P.S. I hear there are some services out there that charge a convenience fee if you use them to pay rent with a credit card. The fee is generally 2% and higher, compared to 5.95/500 = 1.2% by using US Bank cards + Bluebird + Walmart. It’s generally a less risky alternative for a negligibly high expense especially if you’re going after those fat sign in bonuses. But using these services to earn the standard 1-2% cashback or equivalent in points? Forget it, you’re gonna end up in the red.
A Cautionary Tale About Glitches
One time, I learned the hard way that a US Bank gift card that I bought wasn’t properly activated and could not be transferred or used. I asked for the manager at the Ralphs where I bought the card but he kept telling me to call tech support for the card. So I called tech support and they asked me to fax in the receipt and photocopies of the card. It took over a week for them to finally “receive” the fax in their systems only to tell me the faxes were illegible and to send them again. And I did, waited another week, and was told the same over and over again.
It seemed like they were trying to flake and get me to eventually give up but I pressed on and escalated by walking into a US Bank branch and explaining the ordeal I had with the gift card including the manager who refused to deal with it and directed me to call tech support and the tech support agents who gave me the runaround.
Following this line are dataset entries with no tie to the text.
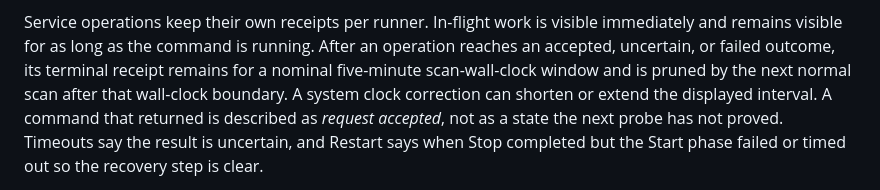
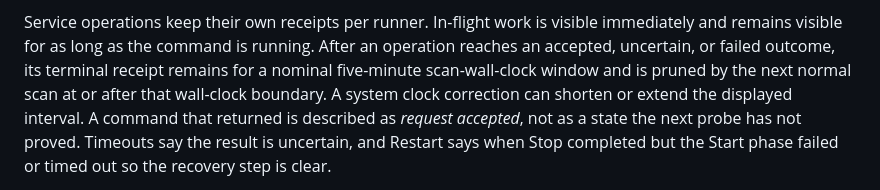
Before and after one commit to Perafan18/standfast, a Markdown page: README.md, the part around the change. GitHub-like rendering.

Commit message:
docs: state exact receipt boundary

```diff
--- a/README.md
+++ b/README.md
@@ -58,7 +58,7 @@ which is the honest shared-scope destination GitHub provides.
 Service operations keep their own receipts per runner. In-flight work is visible
 immediately and remains visible for as long as the command is running. After an operation
 reaches an accepted, uncertain, or failed outcome, its terminal receipt remains for a nominal
-five-minute scan-wall-clock window and is pruned by the next normal scan after that wall-clock
+five-minute scan-wall-clock window and is pruned by the next normal scan at or after that wall-clock
 boundary. A system clock correction can shorten or extend the displayed interval. A command
 that returned is described as *request accepted*, not as a state the next probe has not
 proved. Timeouts say the result is uncertain, and Restart says when Stop completed but the
```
I threatened to chargeback my credit card or report them to the authorities but they asked me to approach the Ralphs where I bought the card from one last time.
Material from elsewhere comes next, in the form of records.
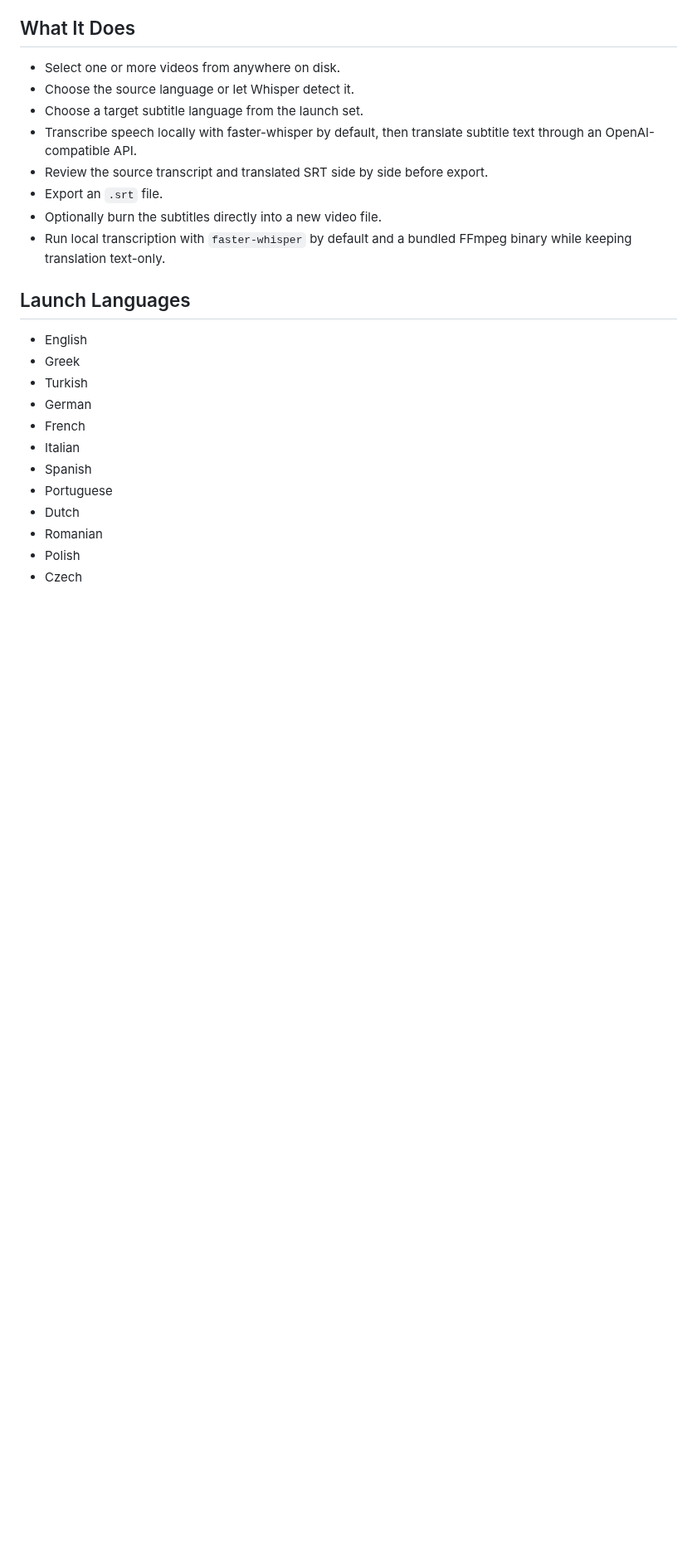
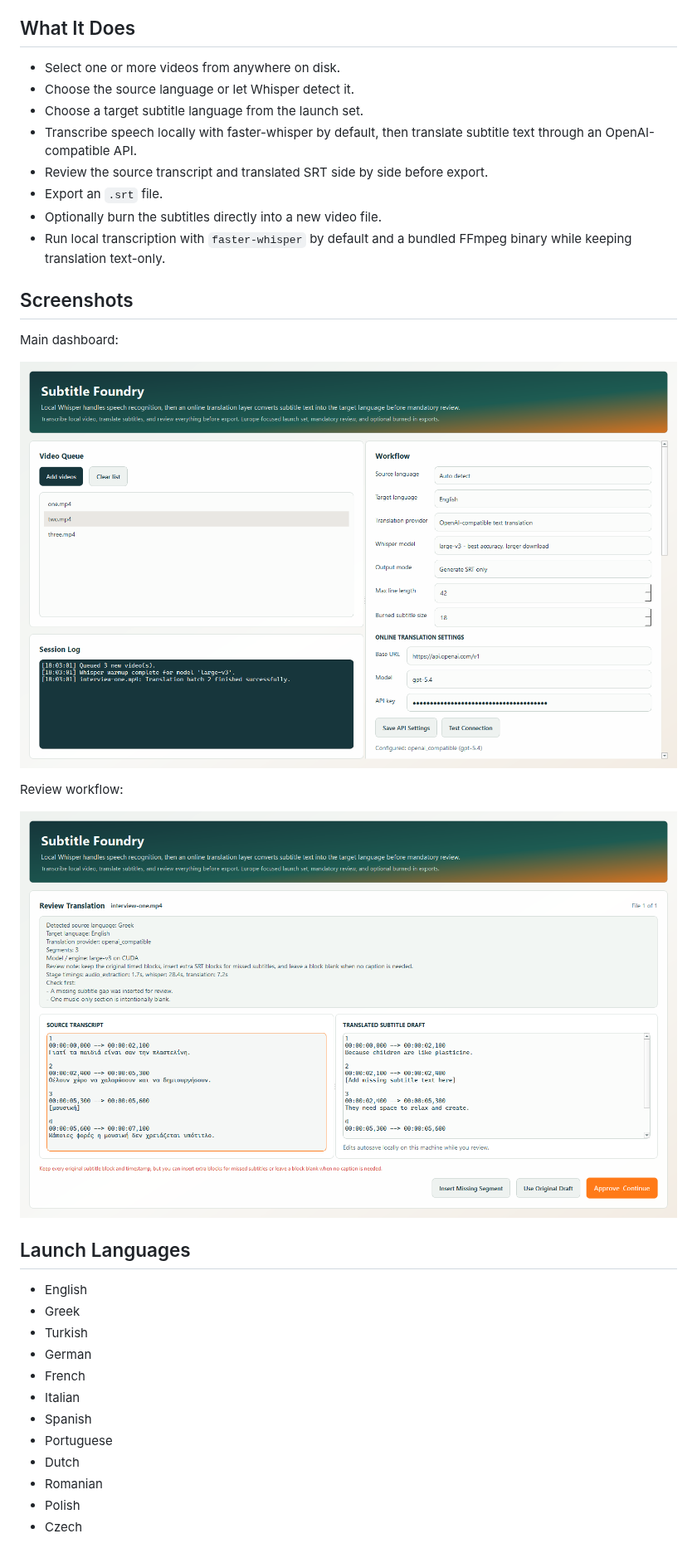
Before and after one commit to GeorgeWebDevCy/add-subtitles-to-videos, a Markdown page: README.md, the part around the change. Shown at 83% size. GitHub-like rendering; pictures changed too: docs/screenshots/main-dashboard.png (added), docs/screenshots/review-editor.png (added); blank space fills up the shorter version.

Commit message:
Add UI screenshots

```diff
--- a/README.md
+++ b/README.md
@@ -14,6 +14,16 @@ The current release is a Europe-focused multilingual workflow: local Whisper han
 - Export an `.srt` file.
 - Optionally burn the subtitles directly into a new video file.
 - Run local transcription with `faster-whisper` by default and a bundled FFmpeg binary while keeping translation text-only.
+
+## Screenshots
+
+Main dashboard:
+
+![Subtitle Foundry main dashboard](docs/screenshots/main-dashboard.png)
+
+Review workflow:
+
+![Subtitle Foundry review editor](docs/screenshots/review-editor.png)
 
 ## Launch Languages
 
```
Also changed, not shown: 1 other file.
So the second time I inquired with the Ralphs, a different manager was on duty and I explained what I’ve been through with the card and she immediately called the department that was responsible and got my card properly activated (after tying my money up on the gift card for a total of about a month.)
You can definitely earn points faster by signing up for more credit cards, earning even more generous sign-in bonuses, and indirectly pay rent with a credit card (or other large expenses that can’t be directly charged.) Although it’s perfectly legal, there is still a small risk of something going wrong since many different steps are required (as per the anecdote I shared.) However, the rewards often dwarf the risks or unexpected expenses, not to mention I’ve managed to purchase 2 roundtrip international plane tickets using points I’ve earned and a nominal fee by following the methods I’ve outlined. In a future post, I’ll discuss how to spend these points, especially if you have an opportunity to combine rewards from multiple programs for maximum benefit.